Funny how January really feels like winter.
But by the end of February, you can start to ‘smell’ spring.
With the change in seasons just around the corner, we can look forward to eating in-season fruit…like strawberries!
Sweet and juicy, strawberries are nutritious and loved by many all around the world.
Plus, they are so versatile—delicious when eaten fresh and whole, but they can also be transformed into jams, smoothies, pies, salads and much more.
Strawberries are one of the earliest fruits to ripen each year, so they are often referred to as the first “taste of spring.”
And even though it is technically still winter, there is no better time to start talking about strawberries, because February 27th is National Strawberry Day!
Strawberries: A Quick History
Strawberries have been around for a LONG time.
They were first mentioned in ancient Roman literature for their medicinal properties.
In the 1300s, the French began to grow this most famous of fruits in their gardens.
Eventually, strawberries made their way to North America in the 1750s, as a gift from Chile.
Over the centuries, strawberries have steadily gained in popularity and are now enjoyed by millions around the globe.
Fun Facts About Strawberries
Here are some of my most favorite fun facts about strawberries:
- Strawberries belong to the rose family.
- The United States produces over one-fourth of the world’s total strawberry production.
- About 88 percent of the strawberries grown in America are produced in California.

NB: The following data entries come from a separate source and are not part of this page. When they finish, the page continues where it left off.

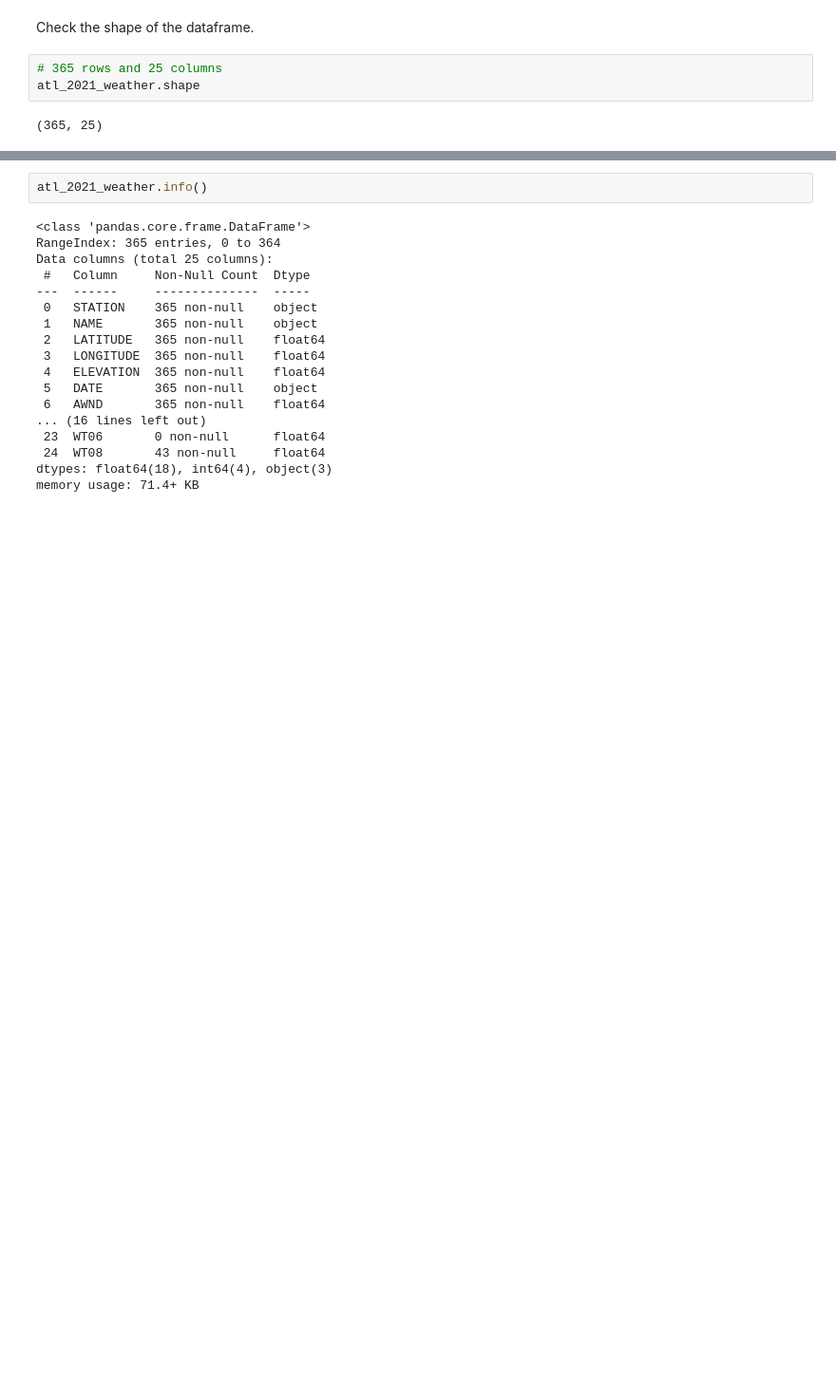
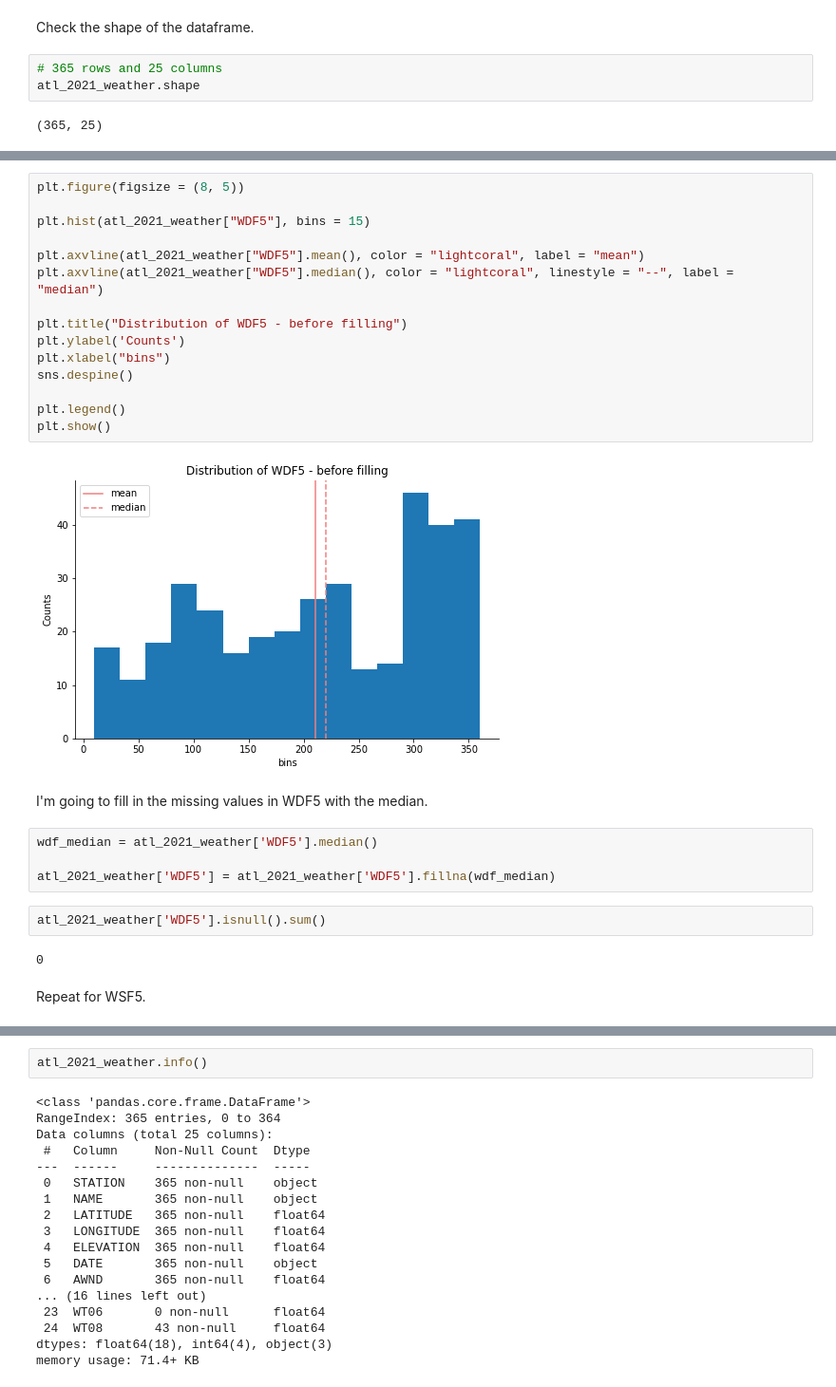
Before and after one commit to stephgolob/Predicting-Flight-Delays, a Jupyter notebook: Cleaning_and_Preprocessing_2021_Data.ipynb, the cells around one changed output, grey strips where cells are left out. Shown at 95% size. Cells and saved outputs as stored; diff of their text form; blank space fills up the shorter version.

```diff
--- a/Cleaning_and_Preprocessing_2021_Data.ipynb
+++ b/Cleaning_and_Preprocessing_2021_Data.ipynb
@@ -760,0 +785,29 @@ atl_2021_weather.shape
+# %%
+plt.figure(figsize = (8, 5))
+
+plt.hist(atl_2021_weather["WDF5"], bins = 15)
+
+plt.axvline(atl_2021_weather["WDF5"].mean(), color = "lightcoral", label = "mean")
+plt.axvline(atl_2021_weather["WDF5"].median(), color = "lightcoral", linestyle = "--", label = "median")
+
+plt.title("Distribution of WDF5 - before filling")
+plt.ylabel('Counts')
+plt.xlabel("bins")
+sns.despine()
+
+plt.legend()
+plt.show()
+# %% [output]
+[figure, added]
+# %% [markdown]
+I'm going to fill in the missing values in WDF5 with the median.
+# %%
+wdf_median = atl_2021_weather['WDF5'].median()
+
+atl_2021_weather['WDF5'] = atl_2021_weather['WDF5'].fillna(wdf_median)
+# %%
+atl_2021_weather['WDF5'].isnull().sum()
+# %% [output]
+0
+# %% [markdown]
+Repeat for WSF5.
```
Also changed, not shown: parts of 25 cells of this notebook, 1 other file.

In 2014, the state harvested over 2.3 billion pounds of berries!
- Strawberries contain about 200 seeds per berry on average.
- Strawberries are on the list of the top five most consumed fresh fruits in America, along with bananas, apples, oranges and grapes.
- Strawberry varieties that were developed at UC Davis make up 50 percent of the world’s commercial strawberry production!
Why Strawberries Are so Good for You
Strawberries contain a high level of flavonoids, which are anti-inflammatory and powerful antioxidants.
They are a good source of folate and potassium, and an excellent source of dietary fiber, manganese and vitamin C. In fact, they have more vitamin C than an orange!
Moreover, the phytonutrients in strawberries seem to starve tumors of their blood supply and may help in reversing certain types of cancer.
How to Celebrate National Strawberry Day
Here are some ways to have fun on National Strawberry Day (February 27th):
- Experiment: If you eat strawberries plain, switch things up. Add some to your oatmeal or salad.
- Grow Your Own: Strawberries are best planted in the spring. Even though it is a little early for that, you can take this opportunity to learn how to grow them and be ready to plant when the time is right.
- Make A New Strawberry-Based Recipe: There are plenty of strawberry desserts out there. How about trying something completely different—our cool and refreshing Savory Strawberry Soup!
Here’s to a sensational National Strawberry Day!